Summary: Jesus coming is heralded by three messengers. We too are called to herald his coming to those we know.
It’s perhaps appropriate in the week when Harry Potter hit the big screens in Australia that we should be looking at this account of Luke 1 (quickview) . Because here we see the supernatural in far more startling form than anything you’ll ever read in Harry Potter - and this is history! Here we have an angel appearing out of nowhere, announcing that a barren couple will have a child. Even more amazing than that, he subsequently announces that an unwed virgin will also become pregnant and bear a child and even more startling, that this child will be called the Son of God. And overarching all of this is the announcement of God intervening in the creation to bring salvation to all people.

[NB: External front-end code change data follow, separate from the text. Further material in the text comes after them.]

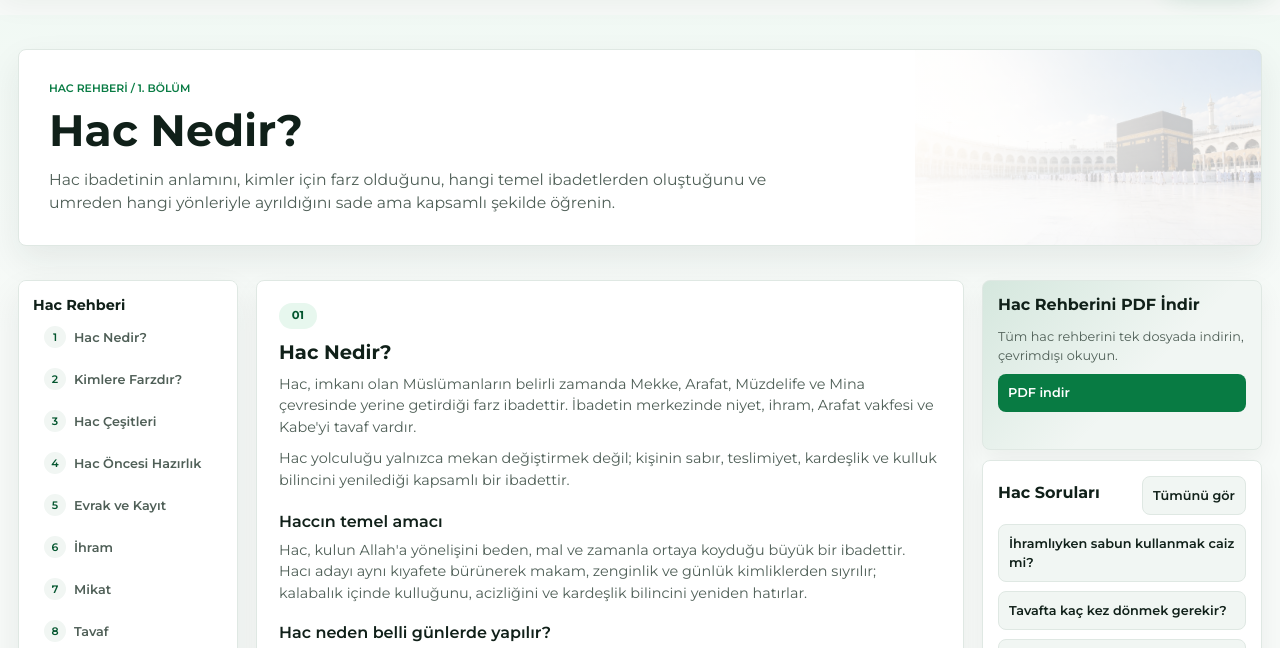
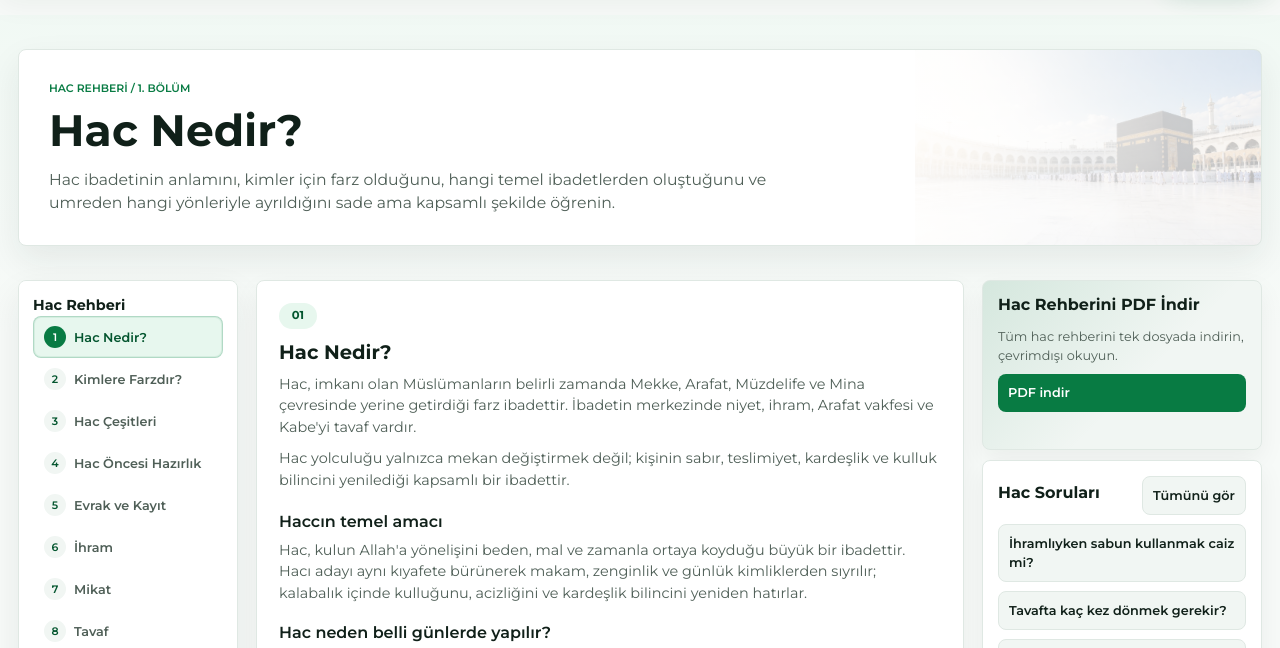
Before and after one commit to cakabeysoft-rgb/hacipedia, a plain HTML site: page public/hac-rehberi.html in a window 1280 px wide. Shown: the part 80-728 px from the top of the page. Drawn offline with Linux system fonts and the light colour scheme.

Commit message:
Highlight active Hac guide item

```diff
--- a/public/assets/css/styles.css
+++ b/public/assets/css/styles.css
@@ -1765,11 +1765,21 @@ body[data-theme="dark"] .guide-hero-inner {
 }
 
 .guide-toc a:hover,
-.guide-toc a:focus-visible {
+.guide-toc a:focus-visible,
+.guide-toc a[aria-current="page"] {
   border-color: rgba(8, 123, 67, 0.24);
   background: var(--mint);
   color: var(--green-text);
   outline: none;
+}
+
+.guide-toc a[aria-current="page"] {
+  box-shadow: inset 0 0 0 1px rgba(8, 123, 67, 0.08);
+}
+
+.guide-toc a[aria-current="page"] span {
+  background: var(--green);
+  color: #fff;
 }
 
 .guide-content {
```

Here at the beginning of Luke’s Gospel we find three accounts where a herald brings a message to God’s people, a message of hope, a message of a long-awaited deliverance.
1 John, the Forerunner.
After a short introduction, which we’ll look at later, Luke launches into the account of the birth of John the Baptist. We’re introduced to Zechariah and Elizabeth, both descendants of Aaron. Their story is one which has certain parallels with another story from the Old Testament, that of Elkanah and Hannah, who were the parents, after a long wait, of Samuel, the first of the Prophets. We’re told that Zechariah and Elizabeth were getting on in years. Like Elkanah and Hannah, and Abraham and Sarah before them, they were getting too old to have children. In fact they were probably well past the normal age for childbearing. Yet, strangely, as far as people of their day were concerned, they were both righteous before God, living blamelessly according to all the commandments and regulations of the Lord. Their barrenness, you see, would have been taken as a sign of God’s displeasure. But not so! God had great plans for them and for their son who was yet to be born.
One day as Zechariah is standing in the Holy of Holies, a privilege received probably only this one time, his prayers are interrupted. There, to the side of the altar, is an angel. You can perhaps understand that Zechariah at that moment is terrified. But the angel quickly reassures him. He’s come bearing good news. His prayers have been answered. His wife Elizabeth will bear a son and they’re to call him John.
Well, that’s certainly good news for Zechariah and Elizabeth. But as you read on you start to wonder, what were the prayers that this child’s birth would answer. Were they just the prayers of a barren couple for a child to be born, or were they more than that? As we read on in the first couple of chapters of Luke’s gospel we come to realise that the prayers that are being answered may be far more than just Zechariah’s and Elizabeth’s. Notice in v10 that the whole assembly of the people was praying outside. As we read on we discover people like Simeon and Anna who are waiting for God to act, to bring about the consolation of Israel, the redemption of Jerusalem. So it seems quite likely as we read further that the prayers to which the angel refers are those prayers: prayers that God might send the Messiah to restore the Kingdom of Israel.